|Complaints received||Complaints investigated||Disciplinary action taken|
Mr. Amess: To ask the Minister of State, Department for Constitutional Affairs how many complaints have been made about judges sitting at Chelmsford Crown court in each year since 1997; how many of those complaints have been upheld; and what action was taken to redress each successful complaint. 
Keith Vaz: To ask the Minister of State, Department for Constitutional Affairs how many (a) judicial members, (b) tribunal members, (c) lay justice members, (d) professional members and (e) lay members applied for the new Judicial Appointments Commission. 
Ms Harman: The number of (a) judicial members, (b) tribunal members, (c) lay justice members, (d) professional members and (e) lay members who applied for positions as Commissioners of the new Judicial Appointments Commission (as specified in the Constitutional Reform Act 2005) are set out in the table.
|Category||Number of applicants|

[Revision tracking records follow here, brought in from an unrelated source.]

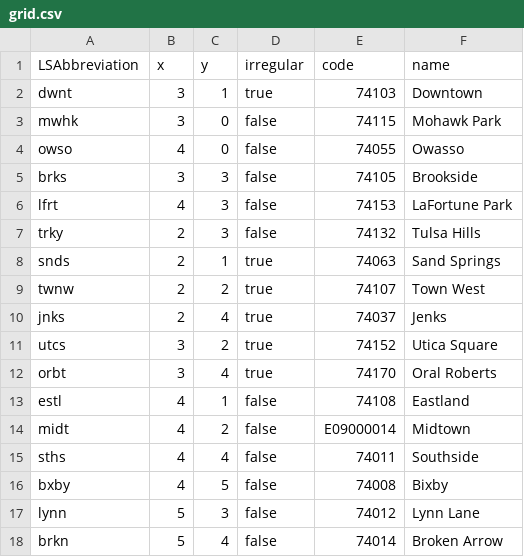
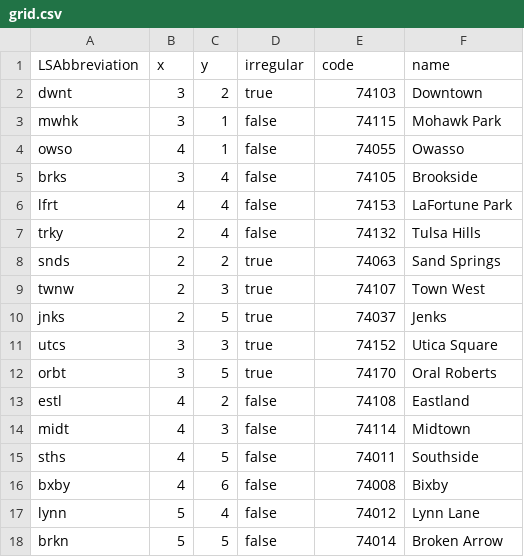
Before and after one commit to thompcd/londonsquared, a CSV file: site/data/grid.csv, drawn as a sheet.

Commit message:
fix midtown & brookside data, add north tulsa, shift grid down by 1, prepare to move mohawk & owasso

```diff
--- a/site/data/grid.csv
+++ b/site/data/grid.csv
@@ -1,18 +1,18 @@
 LSAbbreviation, x, y, irregular, code, name
-dwnt,3,1,true,74103,Downtown
-mwhk,3,0,false,74115,Mohawk Park
-owso,4,0,false,74055,Owasso
-brks,3,3,false,74105,Brookside
-lfrt,4,3,false,74153,LaFortune Park
-trky,2,3,false,74132,Tulsa Hills
-snds,2,1,true,74063,Sand Springs
-twnw,2,2,true,74107,Town West
-jnks,2,4,true,74037,Jenks
-utcs,3,2,true,74152,Utica Square
-orbt,3,4,true,74170,Oral Roberts
-estl,4,1,false,74108,Eastland
-midt,4,2,false,E09000014,Midtown
-sths,4,4,false,74011,Southside
-bxby,4,5,false,74008,Bixby
-lynn,5,3,false,74012,Lynn Lane
-brkn,5,4,false,74014,Broken Arrow
+dwnt,3,2,true,74103,Downtown
+mwhk,3,1,false,74115,Mohawk Park
+owso,4,1,false,74055,Owasso
+brks,3,4,false,74105,Brookside
+lfrt,4,4,false,74153,LaFortune Park
+trky,2,4,false,74132,Tulsa Hills
+snds,2,2,true,74063,Sand Springs
+twnw,2,3,true,74107,Town West
+jnks,2,5,true,74037,Jenks
+utcs,3,3,true,74152,Utica Square
+orbt,3,5,true,74170,Oral Roberts
+estl,4,2,false,74108,Eastland
+midt,4,3,false,74114,Midtown
+sths,4,5,false,74011,Southside
+bxby,4,6,false,74008,Bixby
+lynn,5,4,false,74012,Lynn Lane
+brkn,5,5,false,74014,Broken Arrow
```
Also changed, not shown: site/data/census-historic-population-borough.csv, site/data/london-borough-profiles.csv, 4 other files.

Keith Vaz: To ask the Minister of State, Department for Constitutional Affairs on how many occasions since his appointment, the Secretary of State for Constitutional Affairs has overruled a recommendation for judicial appointment. 
Officials present a report on a competition for judicial office to my right hon. and noble Friend the Lord Chancellor. He then selects for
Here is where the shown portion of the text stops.